Start of Data supplied

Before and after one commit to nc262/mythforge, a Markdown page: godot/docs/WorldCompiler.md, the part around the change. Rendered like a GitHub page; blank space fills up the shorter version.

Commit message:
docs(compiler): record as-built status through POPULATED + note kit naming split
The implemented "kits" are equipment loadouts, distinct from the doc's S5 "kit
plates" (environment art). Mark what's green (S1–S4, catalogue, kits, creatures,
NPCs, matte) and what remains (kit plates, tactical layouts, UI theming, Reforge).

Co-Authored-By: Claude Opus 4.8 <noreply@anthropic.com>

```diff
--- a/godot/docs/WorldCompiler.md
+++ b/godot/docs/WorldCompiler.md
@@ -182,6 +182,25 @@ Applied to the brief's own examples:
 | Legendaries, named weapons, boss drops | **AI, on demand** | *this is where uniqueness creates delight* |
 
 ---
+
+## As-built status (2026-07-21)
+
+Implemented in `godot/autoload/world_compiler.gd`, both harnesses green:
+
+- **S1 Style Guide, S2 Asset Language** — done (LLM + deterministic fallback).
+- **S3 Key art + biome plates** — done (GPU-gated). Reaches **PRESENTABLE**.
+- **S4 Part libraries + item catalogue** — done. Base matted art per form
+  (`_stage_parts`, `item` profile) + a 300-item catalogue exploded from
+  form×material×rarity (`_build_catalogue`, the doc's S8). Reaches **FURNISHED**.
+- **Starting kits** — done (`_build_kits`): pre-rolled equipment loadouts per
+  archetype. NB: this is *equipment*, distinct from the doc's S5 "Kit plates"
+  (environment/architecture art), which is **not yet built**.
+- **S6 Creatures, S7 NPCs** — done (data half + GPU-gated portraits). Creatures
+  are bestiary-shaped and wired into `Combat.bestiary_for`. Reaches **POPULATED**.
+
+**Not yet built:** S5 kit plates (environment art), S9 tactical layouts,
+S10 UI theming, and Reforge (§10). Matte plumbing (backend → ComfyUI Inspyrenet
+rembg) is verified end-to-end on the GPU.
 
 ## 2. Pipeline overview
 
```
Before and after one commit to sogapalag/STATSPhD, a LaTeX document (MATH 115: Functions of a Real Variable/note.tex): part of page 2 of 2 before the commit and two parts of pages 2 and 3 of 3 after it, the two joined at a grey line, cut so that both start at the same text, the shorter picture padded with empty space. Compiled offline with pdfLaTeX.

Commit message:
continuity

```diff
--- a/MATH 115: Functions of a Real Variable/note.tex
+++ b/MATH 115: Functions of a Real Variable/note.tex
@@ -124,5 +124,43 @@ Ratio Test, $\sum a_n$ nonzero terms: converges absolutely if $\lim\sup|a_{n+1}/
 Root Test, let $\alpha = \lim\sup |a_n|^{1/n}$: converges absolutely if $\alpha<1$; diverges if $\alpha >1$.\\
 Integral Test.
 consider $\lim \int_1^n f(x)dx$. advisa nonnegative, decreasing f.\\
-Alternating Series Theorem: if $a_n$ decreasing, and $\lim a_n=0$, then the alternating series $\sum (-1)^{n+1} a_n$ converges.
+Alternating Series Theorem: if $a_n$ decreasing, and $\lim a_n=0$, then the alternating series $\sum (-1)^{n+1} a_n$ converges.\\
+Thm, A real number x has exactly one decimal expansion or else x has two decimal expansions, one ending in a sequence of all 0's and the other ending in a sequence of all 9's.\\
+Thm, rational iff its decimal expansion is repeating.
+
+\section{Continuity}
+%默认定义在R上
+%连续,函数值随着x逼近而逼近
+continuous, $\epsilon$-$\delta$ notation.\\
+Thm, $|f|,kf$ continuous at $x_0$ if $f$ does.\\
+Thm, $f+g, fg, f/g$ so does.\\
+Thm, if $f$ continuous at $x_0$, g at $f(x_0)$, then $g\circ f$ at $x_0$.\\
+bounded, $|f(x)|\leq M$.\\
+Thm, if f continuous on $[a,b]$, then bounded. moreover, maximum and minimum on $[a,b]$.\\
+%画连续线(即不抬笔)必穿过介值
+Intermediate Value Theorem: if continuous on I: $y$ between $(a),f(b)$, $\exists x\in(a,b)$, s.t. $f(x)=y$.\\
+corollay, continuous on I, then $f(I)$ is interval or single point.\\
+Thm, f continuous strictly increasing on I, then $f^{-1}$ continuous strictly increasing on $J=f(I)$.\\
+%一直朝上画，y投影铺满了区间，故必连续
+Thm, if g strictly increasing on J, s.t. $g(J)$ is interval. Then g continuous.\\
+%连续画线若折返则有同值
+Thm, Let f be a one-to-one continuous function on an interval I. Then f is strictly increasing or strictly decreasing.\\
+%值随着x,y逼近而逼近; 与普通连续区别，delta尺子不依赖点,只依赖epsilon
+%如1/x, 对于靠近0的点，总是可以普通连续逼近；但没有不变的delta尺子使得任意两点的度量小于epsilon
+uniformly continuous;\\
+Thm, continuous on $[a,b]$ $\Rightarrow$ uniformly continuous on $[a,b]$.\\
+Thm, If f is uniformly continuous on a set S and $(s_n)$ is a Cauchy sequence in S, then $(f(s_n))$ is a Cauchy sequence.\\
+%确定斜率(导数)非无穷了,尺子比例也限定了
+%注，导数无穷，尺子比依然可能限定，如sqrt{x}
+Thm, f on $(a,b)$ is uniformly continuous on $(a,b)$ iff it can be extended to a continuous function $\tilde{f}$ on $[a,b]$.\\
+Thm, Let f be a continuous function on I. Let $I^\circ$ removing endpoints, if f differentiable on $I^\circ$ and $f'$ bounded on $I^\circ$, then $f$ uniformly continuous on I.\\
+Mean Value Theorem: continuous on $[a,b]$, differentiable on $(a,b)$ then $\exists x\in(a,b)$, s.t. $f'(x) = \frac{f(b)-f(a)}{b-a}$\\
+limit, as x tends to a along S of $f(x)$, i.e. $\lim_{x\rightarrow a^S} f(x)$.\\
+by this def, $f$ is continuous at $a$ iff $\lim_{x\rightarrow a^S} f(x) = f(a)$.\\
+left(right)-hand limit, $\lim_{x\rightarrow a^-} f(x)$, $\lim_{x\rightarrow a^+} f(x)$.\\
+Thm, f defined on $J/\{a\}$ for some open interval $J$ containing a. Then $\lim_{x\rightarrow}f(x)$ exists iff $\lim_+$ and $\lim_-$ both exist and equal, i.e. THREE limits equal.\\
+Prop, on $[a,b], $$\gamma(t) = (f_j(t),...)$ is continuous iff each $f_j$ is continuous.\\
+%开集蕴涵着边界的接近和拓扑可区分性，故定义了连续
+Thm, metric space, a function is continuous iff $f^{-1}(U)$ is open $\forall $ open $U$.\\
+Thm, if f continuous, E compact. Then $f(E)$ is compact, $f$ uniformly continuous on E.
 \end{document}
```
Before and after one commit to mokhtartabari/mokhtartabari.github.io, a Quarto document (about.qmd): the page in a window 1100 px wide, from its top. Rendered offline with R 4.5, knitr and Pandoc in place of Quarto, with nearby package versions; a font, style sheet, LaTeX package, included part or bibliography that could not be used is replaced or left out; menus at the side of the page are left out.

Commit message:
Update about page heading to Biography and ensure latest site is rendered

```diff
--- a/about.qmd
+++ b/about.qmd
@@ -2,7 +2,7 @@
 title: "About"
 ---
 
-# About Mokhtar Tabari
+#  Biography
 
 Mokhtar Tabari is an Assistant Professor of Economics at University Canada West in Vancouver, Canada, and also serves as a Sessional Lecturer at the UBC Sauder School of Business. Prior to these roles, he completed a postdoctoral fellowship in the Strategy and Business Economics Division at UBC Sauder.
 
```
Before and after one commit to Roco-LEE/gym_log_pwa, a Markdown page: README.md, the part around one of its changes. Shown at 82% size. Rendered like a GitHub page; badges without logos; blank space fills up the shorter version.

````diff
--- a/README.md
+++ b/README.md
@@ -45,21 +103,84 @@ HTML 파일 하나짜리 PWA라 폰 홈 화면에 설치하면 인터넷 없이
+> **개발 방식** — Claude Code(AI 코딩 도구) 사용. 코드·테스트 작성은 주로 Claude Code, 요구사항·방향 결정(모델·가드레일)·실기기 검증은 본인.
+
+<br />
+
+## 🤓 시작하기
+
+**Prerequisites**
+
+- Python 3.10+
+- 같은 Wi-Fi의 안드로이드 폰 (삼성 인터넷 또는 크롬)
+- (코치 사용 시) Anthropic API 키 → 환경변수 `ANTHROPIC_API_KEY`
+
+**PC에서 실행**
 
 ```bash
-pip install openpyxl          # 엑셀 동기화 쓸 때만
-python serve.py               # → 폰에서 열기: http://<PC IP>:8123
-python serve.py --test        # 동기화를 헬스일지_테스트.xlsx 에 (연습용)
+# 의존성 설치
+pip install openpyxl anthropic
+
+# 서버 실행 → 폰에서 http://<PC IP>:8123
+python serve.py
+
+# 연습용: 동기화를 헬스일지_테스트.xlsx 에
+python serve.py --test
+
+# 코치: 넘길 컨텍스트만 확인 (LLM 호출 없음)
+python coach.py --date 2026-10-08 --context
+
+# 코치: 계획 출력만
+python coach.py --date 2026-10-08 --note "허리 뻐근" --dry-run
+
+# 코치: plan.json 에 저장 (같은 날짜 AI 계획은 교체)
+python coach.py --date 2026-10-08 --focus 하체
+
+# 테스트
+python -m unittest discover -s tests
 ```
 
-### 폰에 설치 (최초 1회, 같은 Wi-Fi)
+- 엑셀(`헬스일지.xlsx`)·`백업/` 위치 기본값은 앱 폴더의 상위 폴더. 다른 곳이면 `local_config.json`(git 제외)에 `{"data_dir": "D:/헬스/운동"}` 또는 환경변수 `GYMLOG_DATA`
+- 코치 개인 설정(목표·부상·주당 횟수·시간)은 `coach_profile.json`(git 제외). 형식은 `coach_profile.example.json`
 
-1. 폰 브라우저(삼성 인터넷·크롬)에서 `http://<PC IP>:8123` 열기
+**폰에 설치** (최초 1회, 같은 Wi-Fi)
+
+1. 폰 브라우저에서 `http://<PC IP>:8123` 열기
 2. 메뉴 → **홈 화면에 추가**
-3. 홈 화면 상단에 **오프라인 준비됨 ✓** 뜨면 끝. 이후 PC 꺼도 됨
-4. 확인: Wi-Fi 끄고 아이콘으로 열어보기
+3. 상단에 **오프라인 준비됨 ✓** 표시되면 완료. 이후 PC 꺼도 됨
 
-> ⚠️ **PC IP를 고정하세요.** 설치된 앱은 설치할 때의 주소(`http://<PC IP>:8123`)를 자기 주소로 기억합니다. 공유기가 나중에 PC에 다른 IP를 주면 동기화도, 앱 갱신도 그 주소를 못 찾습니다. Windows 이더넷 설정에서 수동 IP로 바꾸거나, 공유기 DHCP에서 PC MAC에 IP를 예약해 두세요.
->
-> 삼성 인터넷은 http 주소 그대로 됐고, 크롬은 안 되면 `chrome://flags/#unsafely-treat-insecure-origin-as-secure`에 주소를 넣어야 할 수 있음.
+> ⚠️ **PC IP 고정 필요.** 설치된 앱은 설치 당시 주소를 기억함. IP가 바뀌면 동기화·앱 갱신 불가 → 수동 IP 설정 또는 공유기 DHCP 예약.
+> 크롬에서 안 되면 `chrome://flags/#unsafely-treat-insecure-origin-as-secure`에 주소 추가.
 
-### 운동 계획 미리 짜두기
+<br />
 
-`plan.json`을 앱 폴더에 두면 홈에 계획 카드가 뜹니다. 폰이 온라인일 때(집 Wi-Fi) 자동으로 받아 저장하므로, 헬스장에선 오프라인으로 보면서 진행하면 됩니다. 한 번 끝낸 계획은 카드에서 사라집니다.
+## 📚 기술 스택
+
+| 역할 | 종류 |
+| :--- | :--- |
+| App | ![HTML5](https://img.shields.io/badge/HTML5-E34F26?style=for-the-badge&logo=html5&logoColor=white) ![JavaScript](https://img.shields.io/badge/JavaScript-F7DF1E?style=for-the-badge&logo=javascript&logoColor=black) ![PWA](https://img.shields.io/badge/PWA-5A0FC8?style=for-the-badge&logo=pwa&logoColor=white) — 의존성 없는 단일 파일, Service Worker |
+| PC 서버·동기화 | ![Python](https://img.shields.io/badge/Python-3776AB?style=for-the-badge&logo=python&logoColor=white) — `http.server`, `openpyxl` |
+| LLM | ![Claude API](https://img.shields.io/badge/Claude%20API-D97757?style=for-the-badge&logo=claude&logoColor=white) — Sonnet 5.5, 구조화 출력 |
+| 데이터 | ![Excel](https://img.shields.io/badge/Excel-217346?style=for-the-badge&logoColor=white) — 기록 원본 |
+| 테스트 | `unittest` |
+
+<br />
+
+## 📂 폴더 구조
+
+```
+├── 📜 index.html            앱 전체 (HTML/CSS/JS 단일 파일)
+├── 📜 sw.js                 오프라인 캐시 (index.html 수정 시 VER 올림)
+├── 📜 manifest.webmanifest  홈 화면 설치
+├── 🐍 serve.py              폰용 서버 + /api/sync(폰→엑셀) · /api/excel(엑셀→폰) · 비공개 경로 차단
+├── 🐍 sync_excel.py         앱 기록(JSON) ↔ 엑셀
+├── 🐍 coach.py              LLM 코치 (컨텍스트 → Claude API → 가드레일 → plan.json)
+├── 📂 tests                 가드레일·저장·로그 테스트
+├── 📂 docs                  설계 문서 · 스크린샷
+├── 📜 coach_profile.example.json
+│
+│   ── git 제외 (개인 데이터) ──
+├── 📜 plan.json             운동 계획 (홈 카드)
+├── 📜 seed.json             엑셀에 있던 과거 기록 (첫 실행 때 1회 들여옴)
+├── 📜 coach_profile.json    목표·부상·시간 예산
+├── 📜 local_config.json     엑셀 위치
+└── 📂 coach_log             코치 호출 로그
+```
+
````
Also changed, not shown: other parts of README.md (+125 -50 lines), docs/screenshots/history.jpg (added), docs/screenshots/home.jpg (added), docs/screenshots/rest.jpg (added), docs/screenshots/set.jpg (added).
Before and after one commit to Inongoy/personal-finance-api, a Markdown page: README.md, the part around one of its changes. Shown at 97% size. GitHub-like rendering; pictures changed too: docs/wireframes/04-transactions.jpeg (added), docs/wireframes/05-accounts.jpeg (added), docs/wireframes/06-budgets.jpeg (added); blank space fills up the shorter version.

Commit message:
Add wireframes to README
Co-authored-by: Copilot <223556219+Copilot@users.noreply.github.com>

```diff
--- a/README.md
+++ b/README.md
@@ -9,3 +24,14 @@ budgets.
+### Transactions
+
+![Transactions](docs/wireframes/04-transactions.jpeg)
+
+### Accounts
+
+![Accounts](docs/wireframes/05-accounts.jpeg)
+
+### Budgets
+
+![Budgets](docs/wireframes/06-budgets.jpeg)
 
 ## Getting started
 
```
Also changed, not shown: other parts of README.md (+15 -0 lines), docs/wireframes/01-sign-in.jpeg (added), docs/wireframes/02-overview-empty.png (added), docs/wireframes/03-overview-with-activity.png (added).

End of Data supplied

• _Aim of the exercise_: Check each line of the records above for "Functions", and copy those that have it.

• _Written reply_:
Before and after one commit to sogapalag/STATSPhD, a LaTeX document (MATH 115: Functions of a Real Variable/note.tex): part of page 2 of 2 before the commit and two parts of pages 2 and 3 of 3 after it, the two joined at a grey line, cut so that both start at the same text, the shorter picture padded with empty space. Compiled offline with pdfLaTeX.
--- a/MATH 115: Functions of a Real Variable/note.tex
+++ b/MATH 115: Functions of a Real Variable/note.tex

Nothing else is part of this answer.